The book opens with the first night performance of The Laurel Players; the dramatic society that has recently been formed by local people looking for some culture outside of the ‘city’. It transpires that April has ‘reluctantly’ been drawn in to take part, on account of her dramatic training, and what was supposed to be a triumphant evening for her, and the Players, ends in embarrassment and shame when the cast fall apart under the pressure. April’s dream of being an actress is shattered yet again, and a violent argument breaks out between her and Frank on the way home from the play. This fight serves as a microcosm of their marriage; blame, hate, frustration, disappointment, fear and loathing bubble to the surface as they rip apart the carcass of their relationship on the side of the new highway lined with the bright and breezy strip malls selling the American Dream.
A couple of days later, Frank returns home, expecting the hostile silence he has become used to from the wife he is never secure of, and instead finds a repentant, beautiful April, who has prepared a birthday celebration for him.
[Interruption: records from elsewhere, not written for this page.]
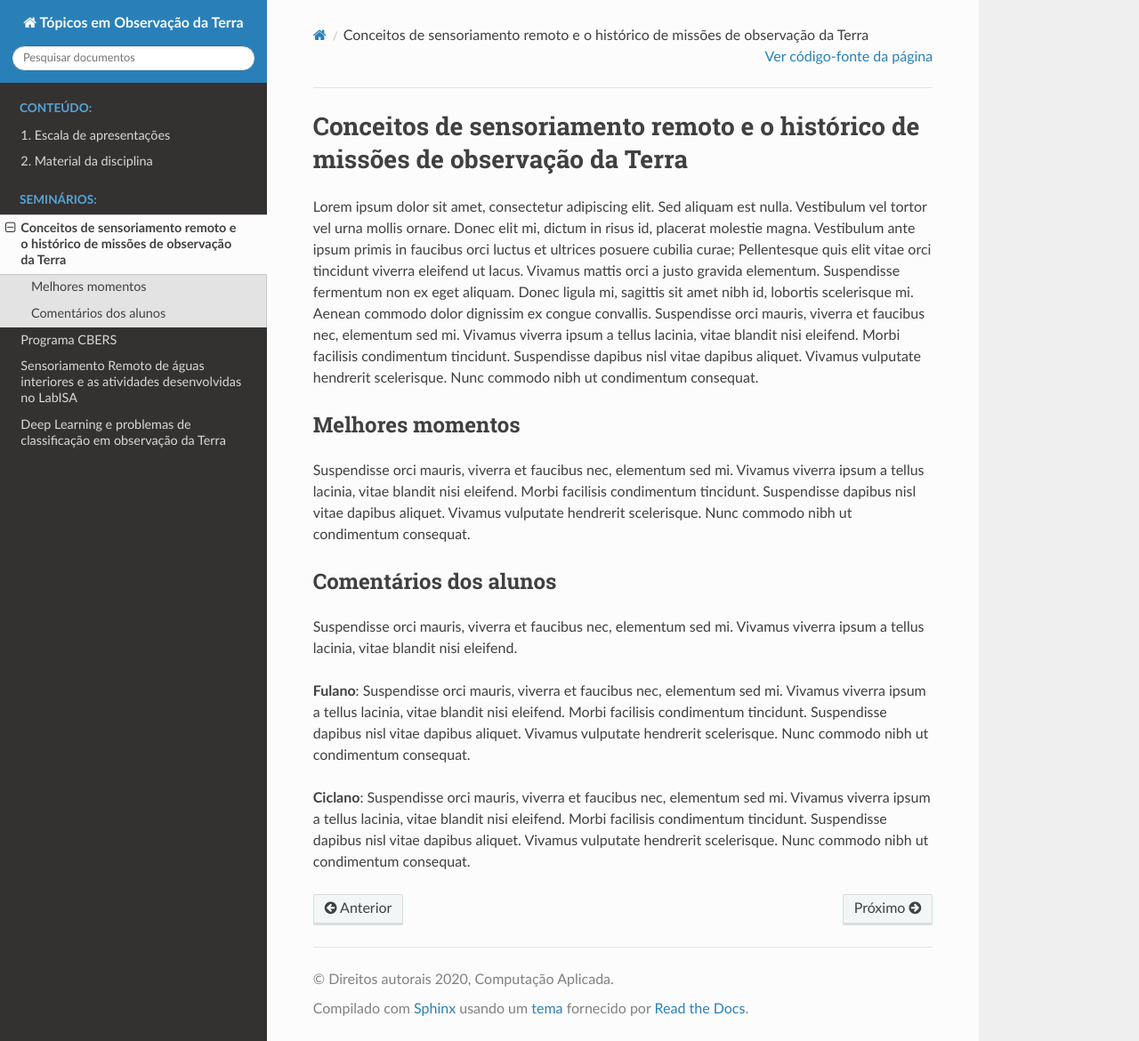
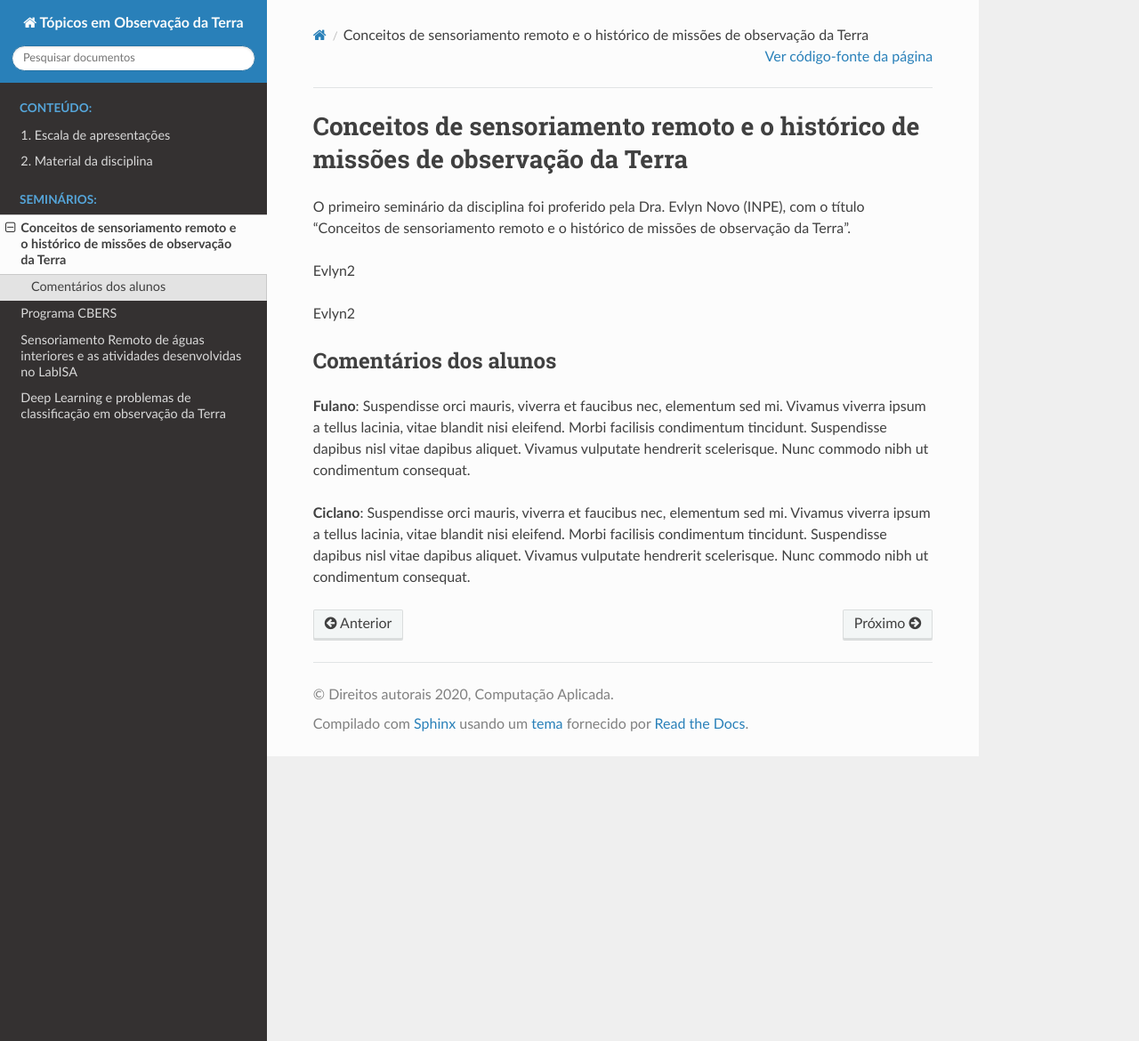
Before and after one commit to CAP-378/cap-378-site, a Sphinx documentation site: the page built from source/seminarios/evlyn.rst, in a window 1280 px wide and 1170 px high. Shown: the whole window at 89% size. Built offline with Sphinx 7.4.7 and the Read the Docs theme 2.0.0, drawn with Linux system fonts in a browser that asks for light colours.

Commit message:
Update evlyn.rst

```diff
--- a/source/seminarios/evlyn.rst
+++ b/source/seminarios/evlyn.rst
@@ -1,18 +1,20 @@
 Conceitos de sensoriamento remoto e o histórico de missões de observação da Terra
 ===================================================================================
 
-Lorem ipsum dolor sit amet, consectetur adipiscing elit. Sed aliquam est nulla. Vestibulum vel tortor vel urna mollis ornare. Donec elit mi, dictum in risus id, placerat molestie magna. Vestibulum ante ipsum primis in faucibus orci luctus et ultrices posuere cubilia curae; Pellentesque quis elit vitae orci tincidunt viverra eleifend ut lacus. Vivamus mattis orci a justo gravida elementum. Suspendisse fermentum non ex eget aliquam. Donec ligula mi, sagittis sit amet nibh id, lobortis scelerisque mi. Aenean commodo dolor dignissim ex congue convallis. Suspendisse orci mauris, viverra et faucibus nec, elementum sed mi. Vivamus viverra ipsum a tellus lacinia, vitae blandit nisi eleifend. Morbi facilisis condimentum tincidunt. Suspendisse dapibus nisl vitae dapibus aliquet. Vivamus vulputate hendrerit scelerisque. Nunc commodo nibh ut condimentum consequat.
 
-Melhores momentos
-------------------
+O primeiro seminário da disciplina foi proferido pela Dra. Evlyn Novo (INPE), com o título "Conceitos de sensoriamento remoto e o histórico de missões de observação da Terra".
 
-Suspendisse orci mauris, viverra et faucibus nec, elementum sed mi. Vivamus viverra ipsum a tellus lacinia, vitae blandit nisi eleifend. Morbi facilisis condimentum tincidunt. Suspendisse dapibus nisl vitae dapibus aliquet. Vivamus vulputate hendrerit scelerisque. Nunc commodo nibh ut condimentum consequat.
+
+Evlyn2
+
+
+Evlyn2
+
+
 
 Comentários dos alunos
 -----------------------
 
-Suspendisse orci mauris, viverra et faucibus nec, elementum sed mi. Vivamus viverra ipsum a tellus lacinia, vitae blandit nisi eleifend.
-
 **Fulano**: Suspendisse orci mauris, viverra et faucibus nec, elementum sed mi. Vivamus viverra ipsum a tellus lacinia, vitae blandit nisi eleifend. Morbi facilisis condimentum tincidunt. Suspendisse dapibus nisl vitae dapibus aliquet. Vivamus vulputate hendrerit scelerisque. Nunc commodo nibh ut condimentum consequat.
 
 **Ciclano**: Suspendisse orci mauris, viverra et faucibus nec, elementum sed mi. Vivamus viverra ipsum a tellus lacinia, vitae blandit nisi eleifend. Morbi facilisis condimentum tincidunt. Suspendisse dapibus nisl vitae dapibus aliquet. Vivamus vulputate hendrerit scelerisque. Nunc commodo nibh ut condimentum consequat.
```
She has recovered her happiness; she has made a new plan for their lives, a plan that will give them the dream existence they long for. They are going to move to Paris; April will work, and Frank will be free to discover his true vocation. All seems perfect for a while, and the Wheelers experience a contentment in their marriage that hasn’t been present since its earliest days as they talk about their plans and imagine the beauty of their new lives. However, Frank’s nagging fear that he doesn’t really have any spectacular talent to discover makes him reluctant to fully commit to the plan, and it isn’t long before Frank starts to have doubts; unexpected recognition, and promises of promotion, at the job he has always dismissed as dull begin to make him think it might be better for them to stay behind. Then April’s unplanned pregnancy puts a stop to it all; a secret relief for Frank, but a devastating blow for April, that will change the course of their lives and demonstrate just how destructive unrealised dreams can be.
This was Yates’ first novel, and is considered his best by many. The story of the ill fated April and Frank, of their friends, who viewed them as admirable, aspirational revolutionaries, only to be disappointed in their inefficiency to live out their dreams, just like everyone else, and of the crazy son of their neighbours, driven mad by the inescapable, essential hopelessness of life, is astoundingly painful, haunting, depressing, and yet, somehow, beautiful. In amongst the despair, there are moments to be treasured, moments of joy, of love, of contentment, and peace, that make life worth living, worth trying for. There are no easy answers with Yates; there are no cosy endings, no platitudes, no comfort for the weary. However, there is a bravery, a brazenness, in his declaration that life is not the romance novel we have made it into. Lives don’t all have happy endings; dreams don’t come true, hearts do get broken, and happiness is often hard to come by. Yates never shies away from this. His characters all scrabble around, trying to find the magic key to a more fulfilling existence; they never find it, but at least they believe it’s there; at least they try. That is what I find most compelling about Yates; amidst the despair and hopelessness, hope springs eternal. His characters have an inherent belief that life should be, is capable of being, greater, fuller, more beautiful. They dare to dream.
I am now reading Blake Bailey’s excellent biography; I will post about it as I go along as it has many fascinating insights into Yates’ work. At the moment I am just bowled over by how autobiographical his work was; sometimes he didn’t even bother to disguise the names of the people he wrote about. He was a remarkable man, with a tragic life, and I am slowly getting sucked into his world…